As institutions announce their fall reopening plans, faculty members across the country have expressed their concerns about in-person instruction during the COVID-19 pandemic.
James Madison University (JMU) professors Dr. Dorothée Polanz, Dr. Thomas Adajian and Dr. Jennifer Lang-Rigal created a petition calling for more faculty participation and transparency in the decision-making process for reopening Virginia colleges and universities.
“Many colleagues reached out to us with concerns over very practical issues, since they will be the ones in the classrooms this fall,” said Polanz, assistant professor of French at JMU. “They expressed dissatisfaction with the top down and rather opaque process through which decisions are made, often by administrators who are not full-time instructional faculty.”
In the petition, faculty members requested to make their own decisions about teaching in-person classes and instructional plans for returning to campus.
Additionally, they said safety measures, such as free testing, must be put in place for the university community. For employees who test positive for COVID-19, the institution should make “specific provisions for covering health care costs” beyond their current plan, which includes mental health support, the petition said.
Since its creation two weeks ago, more than 1,200 faculty members from 20 Virginia institutions have signed the petition, which was inspired by statements from faculty at The Pennsylvania State University, Virginia Commonwealth University and the University of North Carolina at Chapel Hill.
“Teachers know best what takes place in their classroom and how their students feel and react,” said Polanz. “Whether they wish to teach in person or online, their perspective, concerns and questions are at the core of the academic mission.”
To craft the petition, virtual meetings were held with faculty members across the state to hear and understand overall concerns to highlight in the document. There was also a desire to unite faculty across the state to support a “common effort,” according to Polanz.
“Creating a petition for the whole state of Virginia was already a challenge because of the lack of communication channels between and within each university,” she said. “We also realized that discrepancies between instructions and guidelines at schools within the same state are considerable. Certainly, drafting a common petition helped us communicate better.”
The responses to the petition have been “overwhelmingly positive,” according to Polanz. At JMU, the faculty senate has used the petition to push for more shared governance.
Additionally, other Virginia institutions have used the “petition language” to create their own documents. Advice has also been given to secondary school faculty looking to start a petition.
“Too often, faculty, especially in non-union states like Virginia, tend to accept administrative decisions taken without their input,” Polanz said. “But we see signs that this is changing. We received donations to support our work, several colleagues in [Washington] D.C. have forwarded the petition to their colleagues or faculty senate and expressed their support.”
Other college faculty across the country have created petitions highlighting COVID-19 safety concerns. For example, more than 850 faculty members at Georgia Institute of Technology signed a petition after the university announced that masks are “encouraged” but “optional” in its reopening plans.

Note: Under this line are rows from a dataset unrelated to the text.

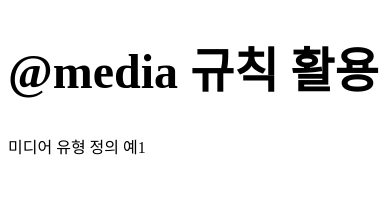
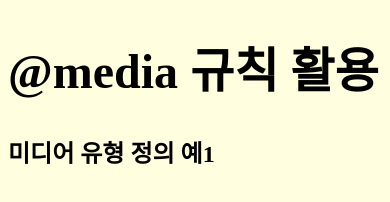
Before and after one commit to imsanghyeok/WebApp, a plain HTML site: page mobile.html in a window 390 px wide. Drawn offline with Linux system fonts and the light colour scheme.

Commit message:
Update mobile.html

```diff
--- a/mobile.html
+++ b/mobile.html
@@ -10,7 +10,7 @@
                     font-family : serif;}
             }
             @media only screen and (min-width : 321px) and (orientation : portrait){
-                *{background: limeyellow; color : black;
+                *{background: lightyellow; color : black;
                     font-family : serif;}
             }
             @media only screen and (min-width : 32px) and (orientation : landscape){
@@ -26,6 +26,6 @@
     </head>
     <body>
         <h1>@media 규칙 활용</h1>
-        <p>미디어 유형 정의 예1</p>
+        <h2>미디어 유형 정의 예1</h2>
     </body>
 </html>
```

The petition called for Dr. Ángel Cabrera, president of Georgia Tech, to act independently from state regulations by requiring face masks and testing on campus. Additionally, faculty requested making “remote delivery the default mode of instruction” and limiting access to residence halls and other facilities to a small number of students.
“We feel compelled to express in the strongest of terms that not providing President Cabrera the autonomy to shape institute decision-making and policies in response to COVID-19 with the input of the campus community endangers our research and education missions and, most importantly, threatens the health, wellbeing and education of students, staff and faculty,” the petition said.

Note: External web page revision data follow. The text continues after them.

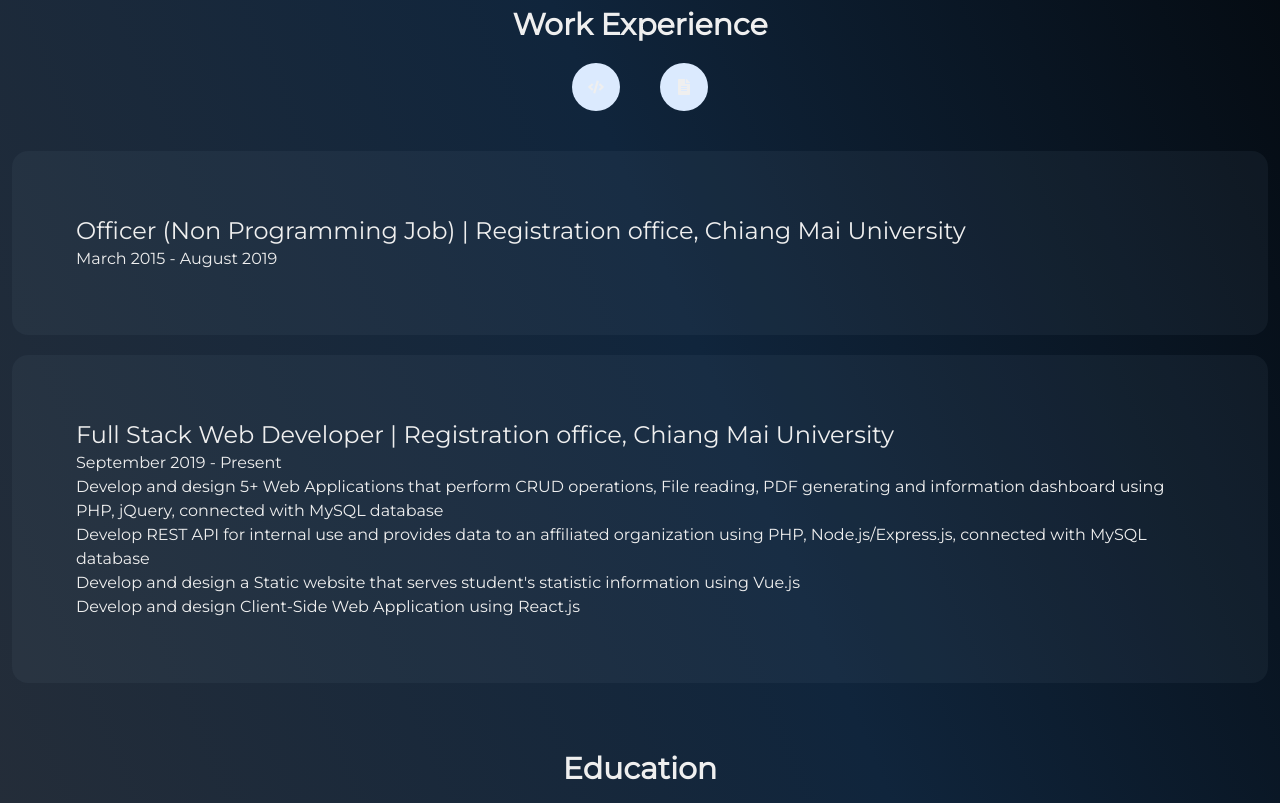
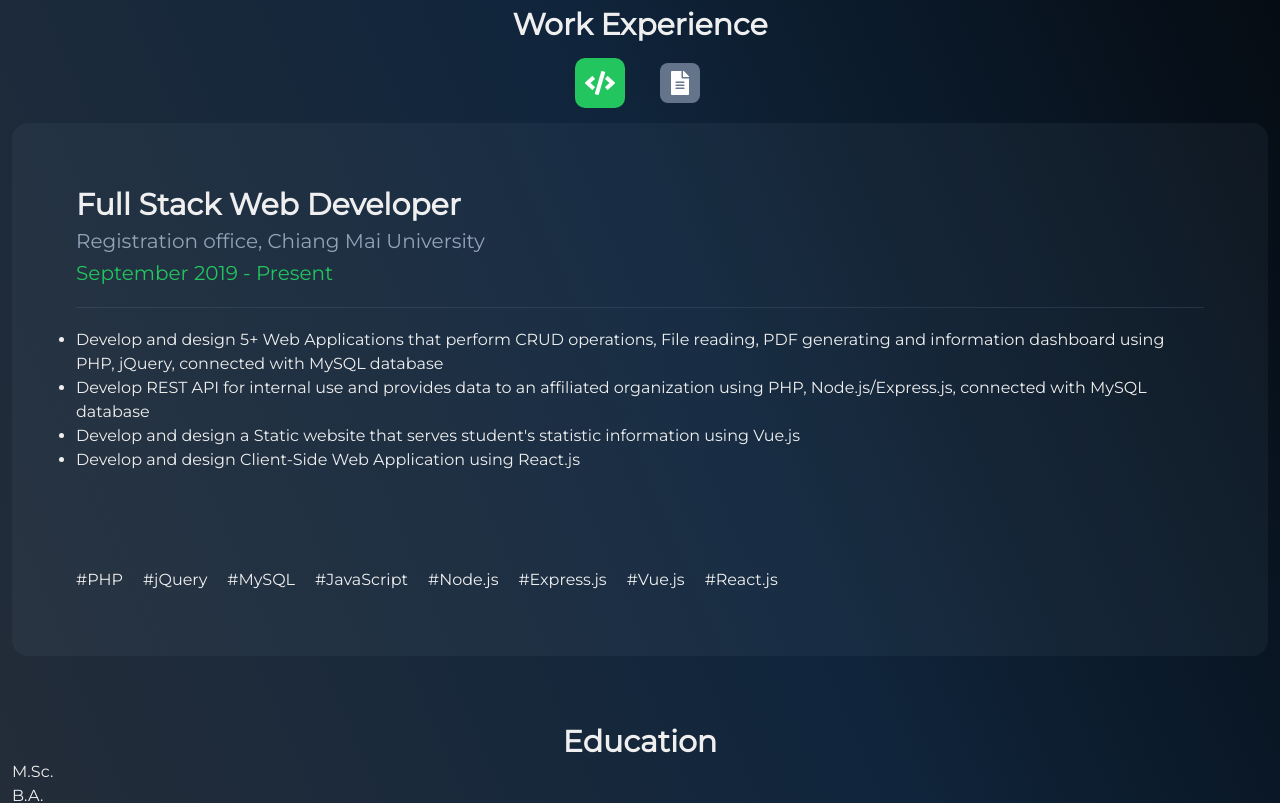
Before and after one commit to micro927/resume-v1, a Next.js app: page / in a window 1280 px wide. Shown: the part 860-1663 px from the top of the page. Built offline with nearby package versions, Linux system fonts and the light colour scheme.

Commit message:
dev: work section

```diff
--- a/components/EducationSection.tsx
+++ b/components/EducationSection.tsx
@@ -18,16 +18,14 @@
 function EducationSection({ education }: EducationProps) {
     return (
         <section id='education' className='flex flex-col w-full scroll-mt-6 scroll-smooth mb-12'>
-            <div>
             <h6 className='text-center text-3xl font-bold'>Education</h6>
             {
                 education.map(educationItem => {
                     return (
-                            <div key={educationItem.level}>{educationItem.degree}</div>
+                        <div key={`level-${educationItem.level}`}>{educationItem.degree}</div>
                     )
                 })
             }
-            </div>
         </section>
     );
 }
--- a/components/WorkCard.tsx
+++ b/components/WorkCard.tsx
@@ -1,39 +1,47 @@
-interface WorkItem {
-    jobNo: number
-    jobTitle: string
-    organization: string
-    dateStart: string
-    dateEnd: string
-    descriptionList: Array<any>
-}
+import { WorkItem } from '../global/Work.interface'
+
 interface WorkCardProps { workItem: WorkItem }
-
 function WorkCard({ workItem }: WorkCardProps) {
 
-    const jobNo = "job" + workItem.jobNo.toString()
-    const dateStart = (new Date(workItem.dateStart)).toLocaleDateString("en", {
+    const {
+        jobNo,
+        jobTitle,
+        jobField,
+        organization,
+        dateStart,
+        dateEnd,
+        descriptionList,
+        tagList
+    } = workItem
+
+    const dateStartTitle = (new Date(dateStart)).toLocaleDateString("en", {
         month: "long",
         year: "numeric",
     })
-    const dateEnd = workItem.dateEnd == '' ? "Present" : (new Date(workItem.dateEnd)).toLocaleDateString("en", {
+    const dateEndTitle = dateEnd == '' ? "Present" : (new Date(dateEnd)).toLocaleDateString("en", {
         month: "long",
         year: "numeric",
     })
     return (
         <div id={"jobNo-" + jobNo} className='p-8 lg:p-16 rounded-2xl bg-slate-500 bg-opacity-10 mb-5'>
             <div>
-                <h3 className="text-2xl">
-                    {workItem.jobTitle} | {workItem.organization}
-                </h3>
-                <h6>{dateStart} - {dateEnd}</h6>
-                <ul>
-                    {workItem.descriptionList.map((description, key) => {
+                <p className="text-3xl font-bold mb-1">
+                    {jobTitle}
+                </p>
+                <p className='text-xl text-slate-400 mb-1'>{organization}</p>
+                <p className='text-xl text-green-500 mb-1'>{dateStartTitle} - {dateEndTitle}</p>
+                <hr className='my-5 border-slate-500 opacity-25' />
+                <ul className='list-disc'>
+                    {descriptionList.map((description, key) => {
                         return (
                             <li key={jobNo + "-" + key}>{description}</li>
                         )
                     })
                     }
                 </ul>
+                <div className='mt-24'>
+                    {tagList.map(tag => <span key={`tag-${tag}`} className='mr-5'>#{tag}</span>)}
+                </div>
             </div>
         </div>
     );
--- a/components/WorkSection.tsx
+++ b/components/WorkSection.tsx
@@ -1,71 +1,63 @@
 import { useState, useEffect } from 'react'
 import { FaCode, FaFileAlt } from 'react-icons/fa'
+import WorkCard from './WorkCard'
+import { WorkItem, WorkSelectorItem } from '../global/Work.interface'
 
-interface WorkItem {
-    jobno: number
-    jobTitle: string
-    organization: string
-    dateStart: string
-    dateEnd: string
-    descriptionList: Array<any>
-}
 interface WorkProps { work: Array<WorkItem> }
+function WorkSection({ work }: WorkProps) {
 
-function WorkSection({ work }: WorkProps) {
-    work.sort(function (job0, job1) { return job1.jobno - job0.jobno })
-    const [workCardState, setWorkCardState] = useState(1)
+    const workList = work.reverse()
+    const [WorkItem, setWorkItemState] = useState<WorkItem>(workList.find(workItem => workItem.dateEnd === '') ?? work[0])
+    const [workSelector, setWorkSelector] = useState<Array<WorkSelectorItem>>(workList.map(item => {
+        return {
+            jobNo: item.jobNo,
+            jobField: item.jobField,
+            dateStart: item.dateStart,
+            dateEnd: item.dateEnd,
+            isSelected: item.dateEnd === ''
+        }
+    }))
 
+    function handleClickWorkIcon(no: number) {
+        setWorkSelector(prevWorkSelectorState => {
+            return (
+                prevWorkSelectorState.map(item => {
+                    return {
+                        ...item,
+                        isSelected: item.jobNo === no
+                    }
+                })
+            )
+        })
+    }
 
     useEffect(() => {
+        const WorkCard = workList.find(workItem => workItem.jobNo === workSelector?.find(workSelectorItem => workSelectorItem.isSelected)?.jobNo) ?? work[0]
+        setWorkItemState(WorkCard)
+    }, [workSelector]);
 
-    }, [workCardState]);
+    const IconList = {
+        programming: FaCode,
+        nonprogramming: FaFileAlt
+    }
+
     return (
         <section id='work' className='flex flex-col w-full scroll-mt-6 scroll-smooth mb-12'>
             <h6 className='text-center text-3xl font-bold'>Work Experience</h6>
-            <div className='flex justify-center mt-5'>
-                <span className="flex mx-5 items-center justify-center w-10 h-10 bg-blue-100 rounded-full lg:h-12 lg:w-12 dark:bg-blue-800 shrink-0">
-                    <FaCode />
-                </span>
-                <span className="flex mx-5 items-center justify-center w-10 h-10 bg-blue-100 rounded-full lg:h-12 lg:w-12 dark:bg-blue-800 shrink-0">
-                    <FaFileAlt />
-                </span>
-            </div>
-            <div className="w-100 h-full mt-10">
-                <div></div>
+            <div className='flex justify-center my-5'>
                 {
-
-                    work.map(workItem => {
-                        const jobNo = "job" + workItem.jobno.toString()
-                        const dateStart = (new Date(workItem.dateStart)).toLocaleDateString("en", {
-                            month: "long",
-                            year: "numeric",
-                        })
-                        const dateEnd = workItem.dateEnd == '' ? "Present" : (new Date(workItem.dateEnd)).toLocaleDateString("en", {
-                            month: "long",
-                            year: "numeric",
-                        })
-
+                    workSelector.map(item => {
+                        const buttonClass = item.isSelected ? 'bg-green-500 scale-125' : 'bg-slate-500 '
+                        const IconComponent = item.jobField === 'none' ? IconList.nonprogramming : IconList.programming
                         return (
-                            <div key={jobNo} className='p-8 lg:p-16 rounded-2xl bg-slate-500 bg-opacity-10 mb-5'>
-                                <div>
-                                    <h3 className="text-2xl">
-                                        {workItem.jobTitle} | {workItem.organization}
-                                    </h3>
-                                    <h6>{dateStart} - {dateEnd}</h6>
-                                    <ul>
-                                        {workItem.descriptionList.map((description, key) => {
-                                            return (
-                                                <li key={jobNo + "-" + key}>{description}</li>
-                                            )
-                                        })
-                                        }
-                                    </ul>
-                                </div>
-                            </div>
+                            <button key={`job-${item.jobNo}`} type='button' onClick={() => { handleClickWorkIcon(item.jobNo) }} className={`flex mx-5 justify-center align-middle rounded-lg p-2 text-2xl text-white hover:scale-125 hover:bg-green-600 duration-300 ease-out ${buttonClass}`}>
+                                <IconComponent />{''}
+                            </button>
                         )
                     })
                 }
             </div>
+            <WorkCard workItem={WorkItem} />
         </section>
     );
 }
--- a/global/Work.interface.ts
+++ b/global/Work.interface.ts
@@ -5,8 +5,11 @@
     organization: string
     dateStart: string
     dateEnd: string
-    descriptionList: Array<any>
+    descriptionList: string[]
+    tagList: string[]
 }
+
+export type Work = Array<WorkItem>
 
 export interface WorkSelectorItem {
     jobNo: number
--- a/json/information.json
+++ b/json/information.json
@@ -50,7 +50,17 @@
     ],
     "work": [
         {
-            "jobno": "0",
+            "jobNo": 0,
+            "jobTitle": "Officer (Non Programming Job)",
+            "jobField": "none",
+            "organization": "Registration office, Chiang Mai University",
+            "dateStart": "2015-03-01",
+            "dateEnd": "2019-08-01",
+            "descriptionList": [],
+            "tagList": []
+        },
+        {
+            "jobNo": 1,
             "jobTitle": "Full Stack Web Developer",
             "jobField": "developer",
             "organization": "Registration office, Chiang Mai University",
@@ -61,16 +71,17 @@
                 "Develop REST API for internal use and provides data to an affiliated organization using PHP, Node.js/Express.js, connected with MySQL database",
                 "Develop and design a Static website that serves student's statistic information using Vue.js",
                 "Develop and design Client-Side Web Application using React.js"
+            ],
+            "tagList": [
+                "PHP",
+                "jQuery",
+                "MySQL",
+                "JavaScript",
+                "Node.js",
+                "Express.js",
+                "Vue.js",
+                "React.js"
             ]
-        },
-        {
-            "jobno": "1",
-            "jobTitle": "Officer (Non Programming Job)",
-            "jobField": "none",
-            "organization": "Registration office, Chiang Mai University",
-            "dateStart": "2015-03-01",
-            "dateEnd": "2019-08-01",
-            "descriptionList": []
         }
     ],
     "techSkills": [
--- a/pages/index.tsx
+++ b/pages/index.tsx
@@ -1,104 +1,26 @@
 import type { NextPage, GetStaticProps, InferGetStaticPropsType } from 'next'
 import path from 'path';
 import { promises as fs } from 'fs';
-import ContactSection from '../components/ContactSection'
-import EducationSection from '../components/EducationSection'
+// component
+import Navbar from '../components/Navbar'
 import Footer from '../components/Footer'
-import Navbar from '../components/Navbar'
-import SkillsSection from '../components/SkillsSection'
 import WelcomeSection from '../components/WelcomeSection'
 import WorkSection from '../components/WorkSection'
-
-interface PersonalInformation {
-  name: string
-  surname: string
-  nameTH: string
-  surnameTH: string
-  nickname: string
-  born: string
-  hometown: string
-  phone: string
-  email: string
-  linkedin: string
-  github: string
-  facebook: string
-}
-
-interface EducationItem {
-  level: number
-  levelTitle: string
-  levelTitleTH: string
-  majorTitle: string
-  majorTitleTH: string
-  institute: string
-  degree: string
-  yearGrad: string
-  researchTitle?: string
-  researchFields?: Array<any>
-  researchTools?: Array<any>
-  researchUrls?: string
-}
-type Education = Array<EducationItem>
-
-interface WorkItem {
-  jobno: number
-  jobTitle: string
-  organization: string
-  dateStart: string
-  dateEnd: string
-  descriptionList: Array<any>
-}
-type Work = Array<WorkItem>
-
-enum TechSkillTypeList {
-  language,
-  backend,
-  frontend,
-  database,
-  other,
-}
-
-interface TechSkill {
-  skillTitle: string
-  type: TechSkillTypeList
-  level: number
-}
-
-type TechSkills = Array<TechSkill>
-
-enum LanguageSkillsLevelList {
-  beginner,
-  intermediate,
-  advanced,
-  expert,
-  native
-}
-
-interface LanguageSkill {
-  languageTitle: string
-  level: LanguageSkillsLevelList
-}
-
-type LanguageSkills = Array<LanguageSkill>
-
-interface ResumeData {
-  personalInformation: PersonalInformation
-  aboutMe: string
-  education: Education
-  work: Work
-  techSkills: TechSkills
-  languageSkills: LanguageSkills
-}
+import EducationSection from '../components/EducationSection'
+import SkillsSection from '../components/SkillsSection'
+import ContactSection from '../components/ContactSection'
+// type & interface
+import { ResumeData } from '../global/ResumeData.interface';
 
 const MainPage: NextPage = ({ resumeData }: InferGetStaticPropsType<typeof getStaticProps>) => {
-  const { personalInformation, aboutMe, work, techSkills, languageSkills } = resumeData
+  const { personalInformation, aboutMe, work, techSkills, languageSkills, education } = resumeData
   return (
     <div>
       <Navbar />
       <main className="w-full min-h-screen container mx-auto px-3">
         <WelcomeSection aboutMe={aboutMe} personalInformation={personalInformation} />
         <WorkSection work={work} />
-        <EducationSection education={work} />
+        <EducationSection education={education} />
         <SkillsSection techSkills={techSkills} languageSkills={languageSkills} />
         <ContactSection personalInformation={personalInformation} />
       </main>
--- a/pages/test.tsx
+++ /dev/null
@@ -1,93 +0,0 @@
-import { useState, useEffect } from 'react'
-import { FaCode, FaFileAlt } from 'react-icons/fa'
-import WorkCard from '../components/WorkCard'
-import { WorkItem, WorkSelectorItem } from '../global/Work.interface'
-
-
-interface WorkProps { work: Array<WorkItem> }
-function WorkSection() {
-
-    const workFromProps: Array<WorkItem> = [
-        {
-            jobNo: 1,
-            jobTitle: "Officer (Non Programming Job)",
-            jobField: "none",
-            organization: "Registration office, Chiang Mai University",
-            dateStart: "2015-03-01",
-            dateEnd: "2019-08-01",
-            descriptionList: []
-        },
-        {
-            jobNo: 0,
-            jobTitle: "Full Stack Web Developer",
-            jobField: "developer",
-            organization: "Registration office, Chiang Mai University",
-            dateStart: "2019-09-09",
-            dateEnd: "",
-            descriptionList: [
-                "Develop and design 5+ Web Applications that perform CRUD operations, File reading, PDF generating and information dashboard using PHP, jQuery, connected with MySQL database",
-                "Develop REST API for internal use and provides data to an affiliated organization using PHP, Node.js/Express.js, connected with MySQL database",
-                "Develop and design a Static website that serves student's statistic information using Vue.js",
-                "Develop and design Client-Side Web Application using React.js"
-            ]
-        }
-    ]
-    const work = workFromProps.reverse()
-    const [WorkItem, setWorkItemState] = useState<WorkItem>(work.find(workItem => workItem.dateEnd === '') ?? work[0])
-    const [workSelector, setWorkSelector] = useState<Array<WorkSelectorItem>>(work.map(item => {
-        return {
-            jobNo: item.jobNo,
-            jobField: item.jobField,
-            dateStart: item.dateStart,
-            dateEnd: item.dateEnd,
-            isSelected: item.dateEnd === ''
-        }
-    }))
-
-    function handleClickWorkIcon(no: number) {
-        setWorkSelector(prevWorkSelectorState => {
-            return (
-                prevWorkSelectorState.map(item => {
-                    return {
-                        ...item,
-                        isSelected: item.jobNo === no
-                    }
-                })
-
-            )
-        })
-    }
-
-    useEffect(() => {
-        const WorkCard = work.find(workItem => workItem.jobNo === workSelector?.find(workSelectorItem => workSelectorItem.isSelected)?.jobNo) ?? work[0]
-        setWorkItemState(WorkCard)
-    }, [workSelector]);
-
-    const IconList = {
-        programming: FaCode,
-        nonprogramming: FaFileAlt
-    }
-
-    return (
-        <section id='work' className='flex flex-col w-full scroll-mt-6 scroll-smooth mb-12'>
-            <h6 className='text-center text-3xl font-bold'>Test</h6>
-            {/* <h6 className='text-center text-3xl font-bold'>Work Experience</h6> */}
-            <div className='flex justify-center mt-5'>
-                {
-                    workSelector.map(item => {
-                        const buttonClass = item.isSelected ? 'bg-blue-800' : 'bg-white'
-                        const IconComponent = item.jobField === 'none' ? IconList.nonprogramming : IconList.programming
-                        return (
-                            <button type='button' onClick={() => { handleClickWorkIcon(item.jobNo) }} className={buttonClass + " bg-w flex mx-5 items-center justify-center w-10 h-10 rounded-full lg:h-12 lg:w-12 shrink-0"}>
-                                <IconComponent />{' '}
-                            </button>
-                        )
-                    })
-                }
-            </div>
-            <WorkCard workItem={WorkItem} />
-        </section>
-    );
-}
-
-export default WorkSection;
```
Also changed, not shown: components/SkillsSection.tsx (+3 -4 lines), global/Education.interface.ts (added, +16 -0 lines), global/Personal.interface.ts (added, +14 -0 lines), global/ResumeData.interface.ts (added, +13 -0 lines), global/Skill.interface.ts (added, +30 -0 lines). Lines whose indentation alone changed are shown as unchanged.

Midwest chapters of the American Association of University Professors also released a letter expressing their concerns and requested universities take action by “defending shared governance,” “ensuring workers’ economic security” and “protecting vulnerable employees. ”
To address reopening concerns, institutions such as Ohio University, have involved their faculty members, staff, administration and students in the planning process.
In May, the university created eight working groups, which included faculty volunteers, to discuss various aspects of planning for the fall. The university also launched a reopening website where individuals can submit their questions, concerns and responses.
“We really want to reinforce that it’s not just about individual health and safety but really about that mutual care for each other as we go through the fall,” said Dr. Elizabeth Sayrs, executive vice president and provost at Ohio.
Instructors who have concerns about returning to in-person instruction can fill out a form to request for alternative teaching arrangements. Alternative methods include moving a course entirely online, establishing a hybrid model and reducing the number of students in a classroom.
“We know that students are saying that they really value a face-to-face experience,” said Sayrs. “We also know many of them are asking for online experiences because they have some of the same concerns that faculty do. But we also want to make sure that we’re sitting safely in our space.”
She emphasized that the reopening plans will continue to evolve and encouraged the university community to remain engaged throughout the process.
“I think we want to be really mindful of all of the populations that are differentially impacted by the pandemic and are going to need really clear support throughout the many pathways that they may take in the fall,” Sayrs added.
Sarah Wood can be reached at firstname.lastname@example.org.